Airplanes can influence local weather when they take off and land.  Aircraft increase the chances of snow and rain during take off and landing, according to a  new study, published in the ‘Science’ journal. The finding is based on satellite images of clouds around airports.

The phenomenon occurs when aircraft smash through clouds containing “supercooled” water — or water that exists as droplets of liquid at temperatures of minus 10C or below, say the researchers. As an airplane passes through a cloud, air behind the wings and propellers expands and cools rapidly. These sudden drops in temperature can be enough to freeze droplets of super-cooled water, turning them into ice crystals.

Over time, ice crystals grow and affect neighboring drops of water — creating a hole in the cloud that expands for several hours and increasing the chances of snow or rain on the ground underneath. Dr Andrew Heymsfield of the National Center for Atmospheric Research in Boulder, Colorado, said aircraft increased the chances of snow when they punched holes in clouds after taking off and when they created ‘canals’ in clouds when descending.

“Whether an airplane creates a hole or a canal in the clouds depends on its trajectory. When they climb through a super-cooled cloud layer, they can just produce a hole.

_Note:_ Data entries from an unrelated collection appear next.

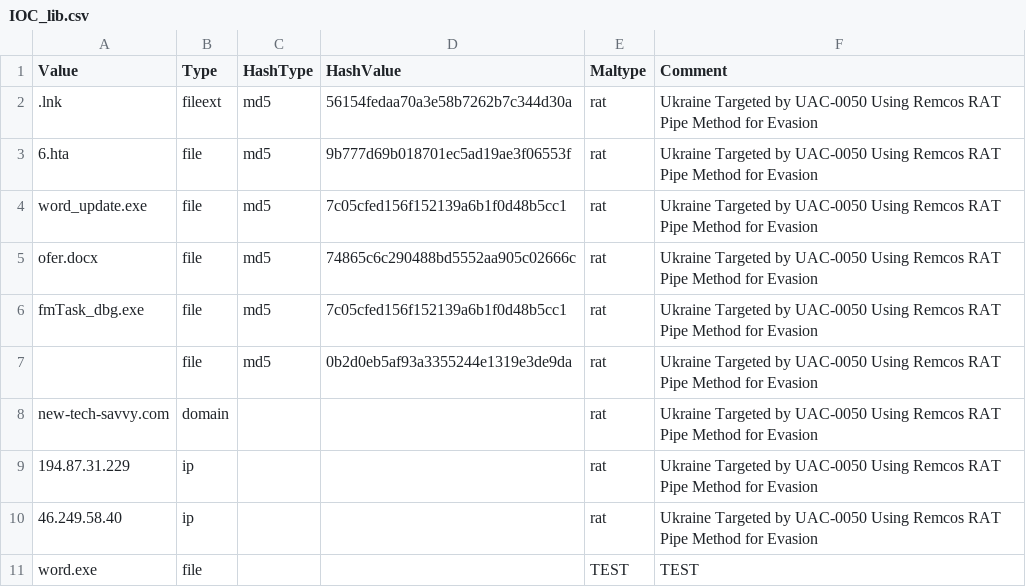
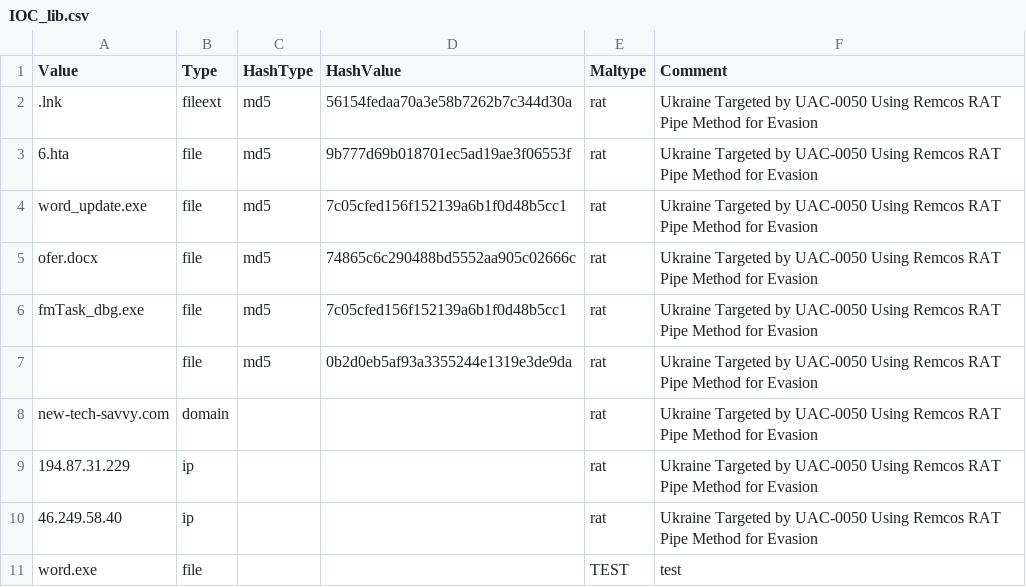
Before and after one commit to FinnvanDamme/T3_IOC_Concept, a CSV file: IOC_lib.csv, drawn as a sheet.

Commit message:
Update IOC_lib.csv

```diff
--- a/IOC_lib.csv
+++ b/IOC_lib.csv
@@ -10,2 +10,2 @@ new-tech-savvy.com,domain,,,rat,Ukraine Targeted by UAC-0050 Using Remcos RAT Pi
 46.249.58.40,ip,,,rat,Ukraine Targeted by UAC-0050 Using Remcos RAT Pipe Method for Evasion
-word.exe,file,,,TEST,TEST
+word.exe,file,,,TEST,test
```
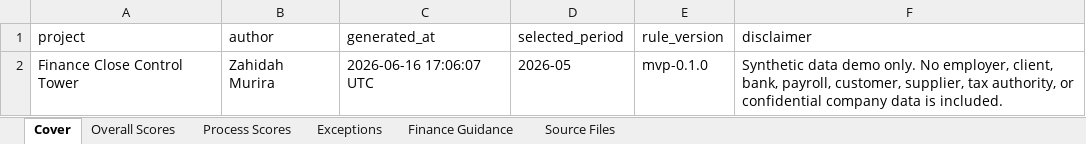
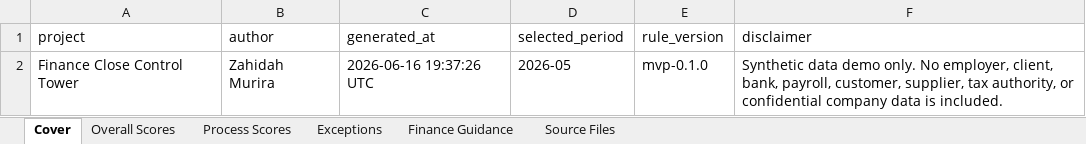
Before and after one commit to Chezhira/Finance-Close-Control-Tower, an Excel workbook: outputs/sample_close_pack/sample_close_pack.xlsx, sheet Cover, drawn as a sheet; values as stored, in another font and other column widths than the file's, no borders; the diff names each change by its address in the sheet, - before the commit and + after, or states it on an @@ line.

Commit message:
Add PDF close pack export

```diff
--- a/outputs/sample_close_pack/sample_close_pack.xlsx (sheet Cover)
+++ b/outputs/sample_close_pack/sample_close_pack.xlsx (sheet Cover)
-C2 (generated_at): 2026-06-16 17:06:07 UTC
+C2 (generated_at): 2026-06-16 19:37:26 UTC
```
Also changed, not shown: 13 other files.
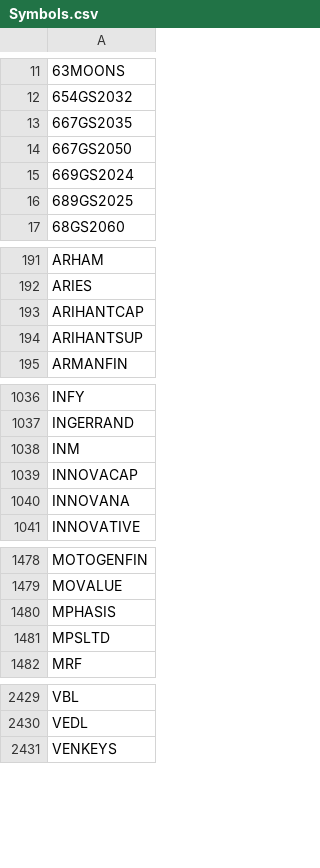
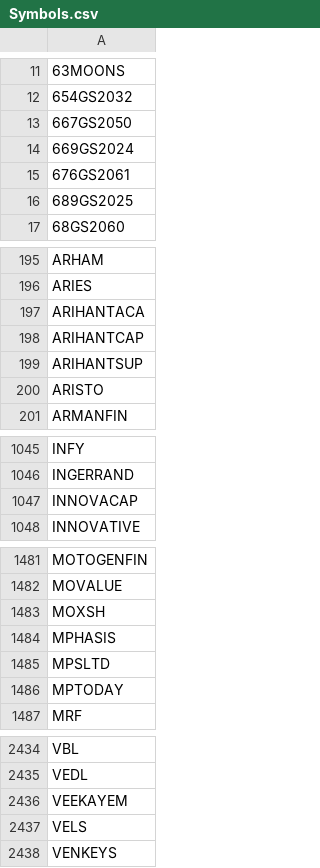
Before and after one commit to nikunjbaheti/NSE-Insider-Trading, a CSV file: Symbols.csv, drawn as a sheet; only a part is shown, gaps mark what is left out; removed rows and columns are numbered as before the commit, all else as after; the diff covers the shown part only; the diff names each change by its address in the sheet, - before the commit and + after, or states it on an @@ line.

```diff
--- a/Symbols.csv
+++ b/Symbols.csv
-row 13: 667GS2035
+row 15: 676GS2061
+row 197: ARIHANTACA
+row 200: ARISTO
-row 1038: INM
-row 1040: INNOVANA
+row 1483: MOXSH
+row 1486: MPTODAY
+row 2436: VEEKAYEM
+row 2437: VELS
```
Also changed, not shown: 26 added rows, 22 removed rows and 6 edited cells elsewhere in this file.
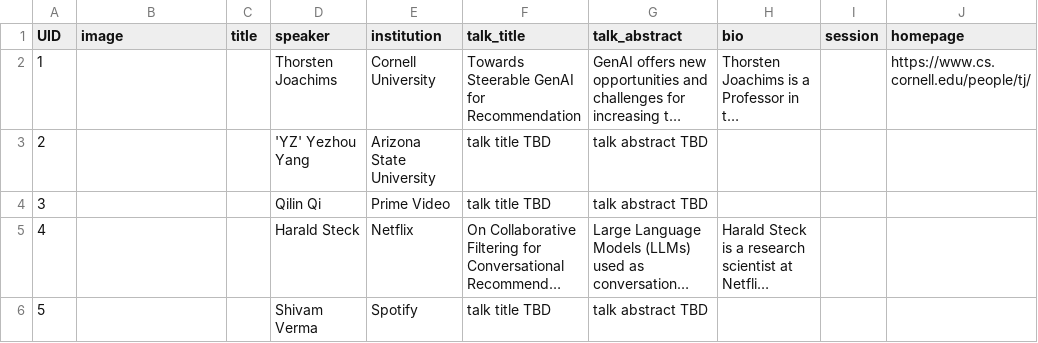
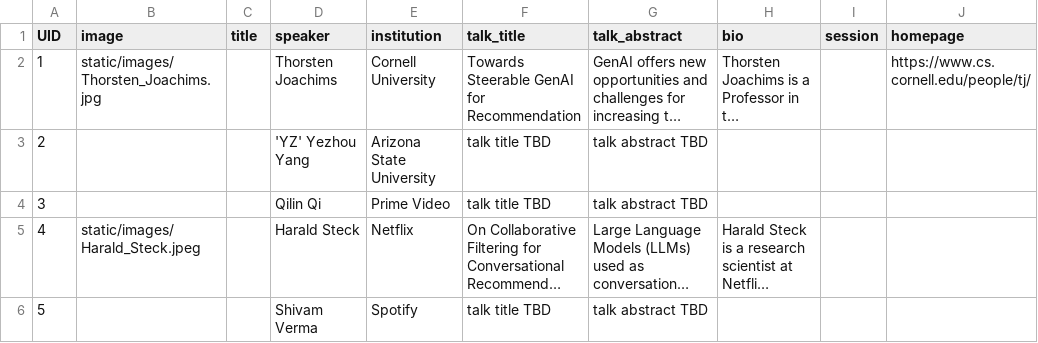
Before and after one commit to amitgoyal-iiit/GenAI4SM, a CSV file: sitedata/speakers.csv, drawn as a sheet; long unchanged cells end in …; the diff names each change by its address in the sheet, - before the commit and + after, or states it on an @@ line.

Commit message:
add speakers info

```diff
--- a/sitedata/speakers.csv
+++ b/sitedata/speakers.csv
-B2 (image): (empty)
+B2 (image): static/images/Thorsten_Joachims.jpg
-B5 (image): (empty)
+B5 (image): static/images/Harald_Steck.jpeg
```
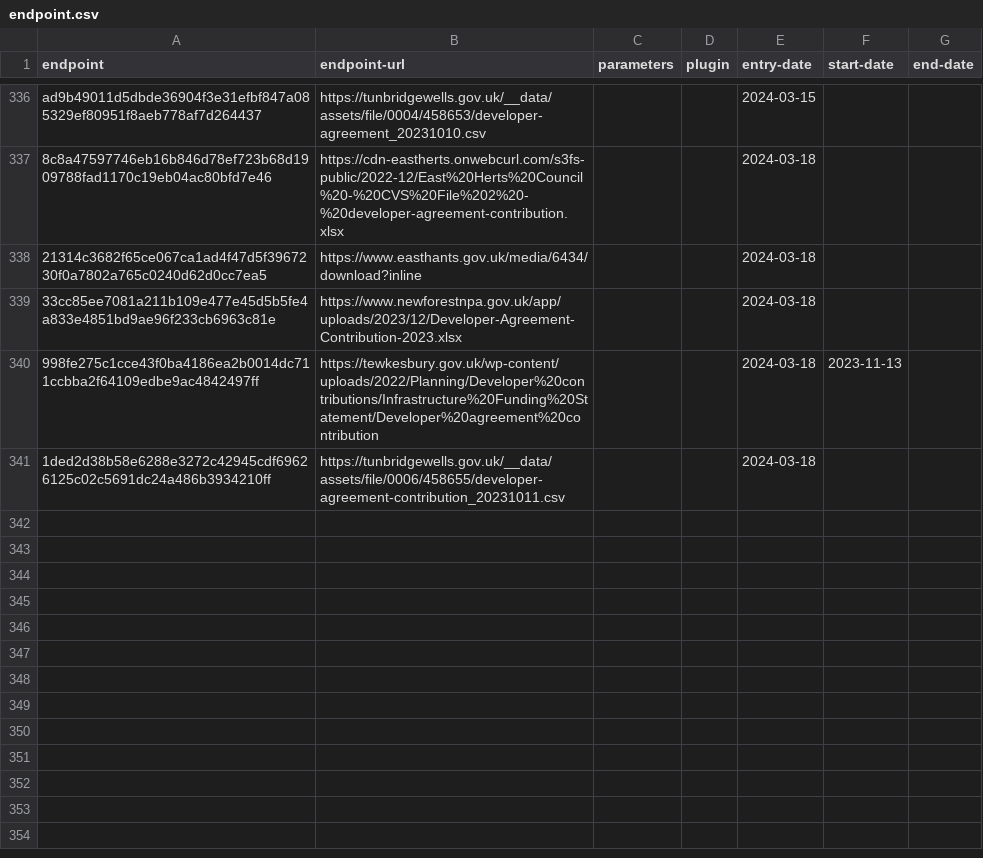
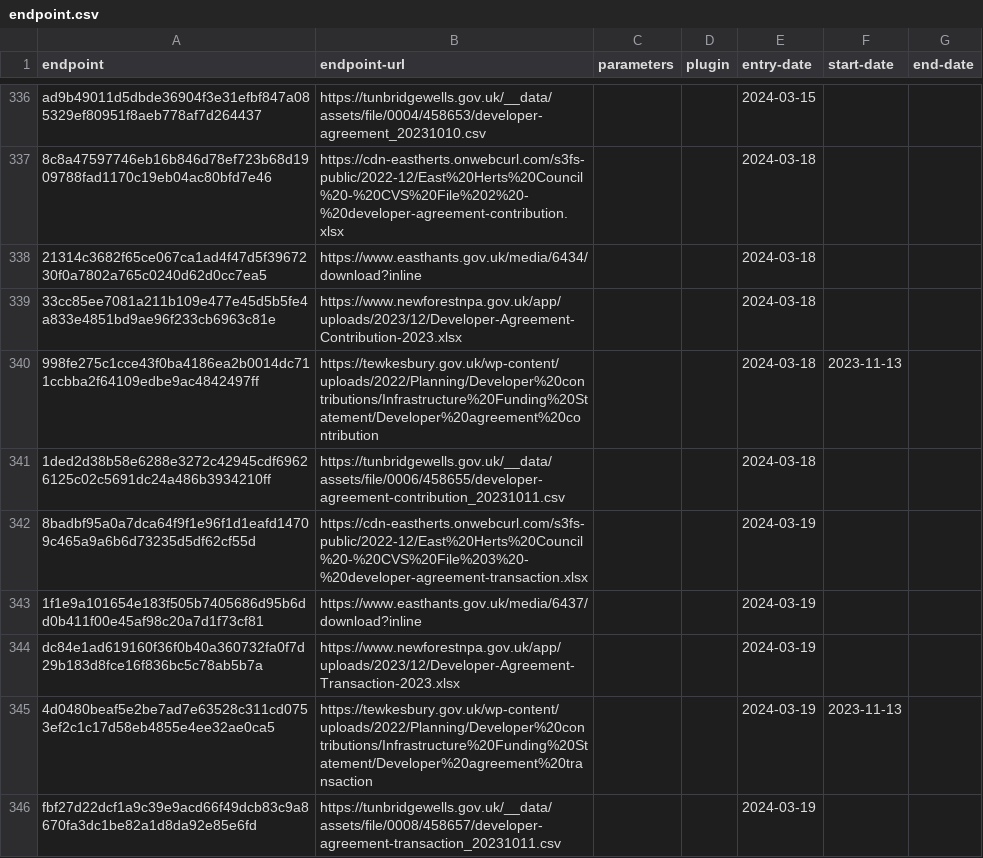
Before and after one commit to digital-land/developer-contributions-collection, a CSV file: collection/endpoint.csv, drawn as a sheet; only a part is shown, gaps mark what is left out; the diff names each change by its address in the sheet, - before the commit and + after, or states it on an @@ line.

```diff
--- a/collection/endpoint.csv
+++ b/collection/endpoint.csv
+row 342: 8badbf95a0a7dca64f9f1e96f1d1eafd14709c465a9a6b6d73235d5df62cf55d | https://cdn-eastherts.onwebcurl.com/s3fs-public/2022-12/East%20Herts%20Council%20-%20CVS%20File%203%20-%20developer-agreement-transaction.xlsx |  |  | 2024-03-19
+row 343: 1f1e9a101654e183f505b7405686d95b6dd0b411f00e45af98c20a7d1f73cf81 | https://www.easthants.gov.uk/media/6437/download?inline |  |  | 2024-03-19
+row 344: dc84e1ad619160f36f0b40a360732fa0f7d29b183d8fce16f836bc5c78ab5b7a | https://www.newforestnpa.gov.uk/app/uploads/2023/12/Developer-Agreement-Transaction-2023.xlsx |  |  | 2024-03-19
+row 345: 4d0480beaf5e2be7ad7e63528c311cd0753ef2c1c17d58eb4855e4ee32ae0ca5 | https://tewkesbury.gov.uk/wp-content/uploads/2022/Planning/Developer%20contributions/Infrastructure%20Funding%20Statement/Developer%20agreement%20transaction |  |  | 2024-03-19 | 2023-11-13
+row 346: fbf27d22dcf1a9c39e9acd66f49dcb83c9a8670fa3dc1be82a1d8da92e85e6fd | https://tunbridgewells.gov.uk/__data/assets/file/0008/458657/developer-agreement-transaction_20231011.csv |  |  | 2024-03-19
```
Also changed, not shown: collection/source.csv, 1 other file.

But when they fly level through the cloud layer, they can produce long canals,” he said.

Via Times of India